The Nerd Who Loved Me
Romance novel nerds are not like the nerds I know. Take the nerd in this novel. Harry Armbrewster wears glasses, is kind of shy and is an accountant. Those are his only nerdly qualities, otherwise he is pretty hunkish. He’s tall, he’s nice looking, he can kick butt and he’s really…well, I’ll get to that in a minute.
Lainie Terrell is a dancer in Las Vegas. She loves to dance and is good enough that she will probably headline in the future. Her four-year-old son Dexter is a genius. One night she asks Harry to babysit Dexter while she dances in a show. That night, Dexter’s father, Joey Benjamin, comes by drunk and belligerant demanding to see Dexter. Harry and Dexter give Joey the slip, and pick up Lanie. They go to Harry’s mom Rona, a retired dancer, and she and her boyfriend Leo hatch out a plan. They will take care of Dexter (Leo runs a security business – Rona thinks he’s in the Mob) and keep Joey away while Harry and Lainie hide out in a time-share condo while they decide what to do.
This is the set-up for the main part of the book, getting Harry and Lainie together so ye olde sexual tension can build. It doesn’t take too long, since Lainie has been celibate for five years and Harry is such a hunky nerd. So she accosts him in the shower and they procede to have lots of sex all over the one-bedroom condo.
Harry and Lainie are both nice characters, but unfortunately they are stuck in a plot that is thin to the point of nonexistance. When the plot does make an appearance, it’s ridiculous. Take Harry’s paternity. His father was a brilliant research chemist, who at the age of 65 fell hard for 22 year old Rona. Unfortunately, he suffered from erectile dysfunction, but since he was a brilliant chemist, he whipped up a little home-made Viagra and had a wild night of passion. Then he dropped dead, bequeathing his brilliant brain and his impressive equipment to his son. I’m not one to fuss at farce, but really, this was too much. And how believable is it that, even though they have been a couple for years, Rona still thinks Leo is in the mob?

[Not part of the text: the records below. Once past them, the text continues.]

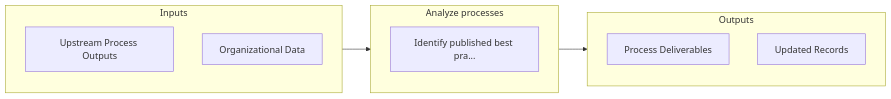
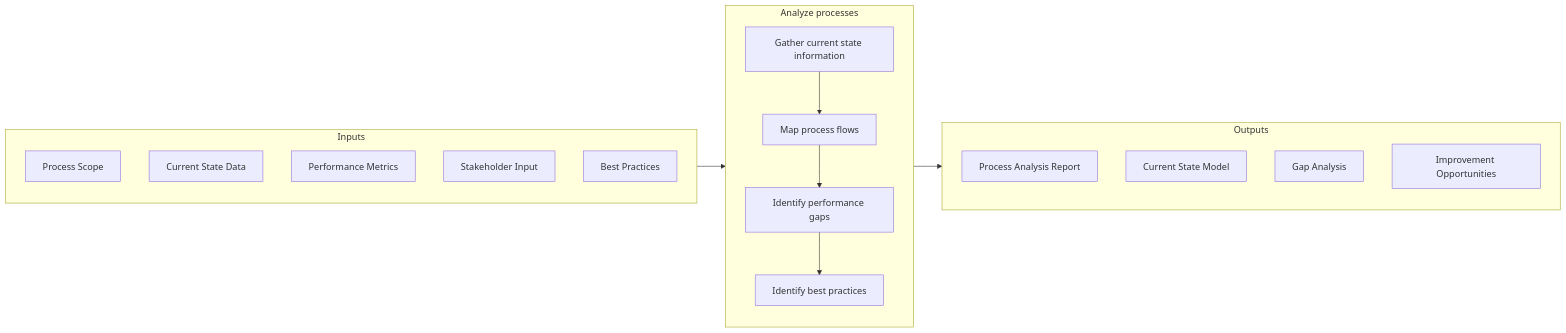
The second of 2 diagrams in processes/13-Capabilities/13.1-ManageBusinessProcesses/13.1.3-DefineProcesses/13.1.3.2-AnalyzeProcesses/index.mdx (kziemski/business.org.ai), drawn with Mermaid before and after one commit. The commit also changed other lines of this file and 885 other files, not shown here.

````diff
--- a/processes/13-Capabilities/13.1-ManageBusinessProcesses/13.1.3-DefineProcesses/13.1.3.2-AnalyzeProcesses/index.mdx
+++ b/processes/13-Capabilities/13.1-ManageBusinessProcesses/13.1.3-DefineProcesses/13.1.3.2-AnalyzeProcesses/index.mdx
@@ -60,18 +62,29 @@
 ```mermaid
 flowchart LR
     subgraph Inputs["Inputs"]
-        I1["Upstream Process Outputs"]
-        I2["Organizational Data"]
+        I1["Process Scope"]
+        I2["Current State Data"]
+        I3["Performance Metrics"]
+        I4["Stakeholder Input"]
+        I5["Best Practices"]
     end
 
     subgraph Process["Analyze processes"]
-        S1["Identify published best pra..."]
+        S1["Gather current state information"]
+        S2["Map process flows"]
+        S3["Identify performance gaps"]
+        S4["Identify best practices"]
     end
 
     subgraph Outputs["Outputs"]
-        O1["Process Deliverables"]
-        O2["Updated Records"]
+        O1["Process Analysis Report"]
+        O2["Current State Model"]
+        O3["Gap Analysis"]
+        O4["Improvement Opportunities"]
     end
 
     Inputs --> Process --> Outputs
+    S1 --> S2
+    S2 --> S3
+    S3 --> S4
 ```
````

These two have a real failure to communicate.
Then there’s Rona’s good buddies Suz, Trixie, Babs, and Cherie, all retired showgirls. They call themselves the Temptresses In Temporary Suspension, aka the TITS. This gives rise to lots and lots of tit jokes, most of which are not very funny. The final scene where the TITS save Lanie and Harry’s wedding when lots of things go wrong with it, is silly and not silly ha-ha either.
When Harry and Lainie are around, things are better since they are likable characters but they don’t do much of anything. Well, except have lots and lots of sex. And, by the way – I am not one to take offense – but after Harry and Lainie’s first sexual encounter when she jumps him in the shower, he uses the phrase “baptized you” in a context that I found very distasteful.
The entire last two thirds of the book can be summed up like this: Harry and Lainie drive around, go to the condo, talk, have sex, have an encounter with a snake, talk, have sex, have sex, have some more sex, then confront Joey (who is dumber than dirt), have a slight misunderstanding, and then it’s HEA for the showgirl and the nerd. There’s a little bit in the book about Lainie’s estrangement from her parents and how she is hurt when people think she’s dumb because she is a dancer. I wish these elements would have been emphasized more, since that would have given the story some needed depth. But as it is, this book is about 98 percent farce and sex. While in my very last review I wrote that the book (Janet Evanovich’s Ten Big Ones) was 98% humor and 2% “everything else,” Evanovich laid the groundwork for that throughout an entire series of books. Thompson hasn’t, leaving only farce and sex in its place, which simply wasn’t enough for me.
If you are looking for a lighter than a souffle read and have a weakness for farce, The Nerd Who Loved Me may just be your ticket. Me, I think I’d like my book to have a little more story. Nice characters like Harry and Lainie deserve it.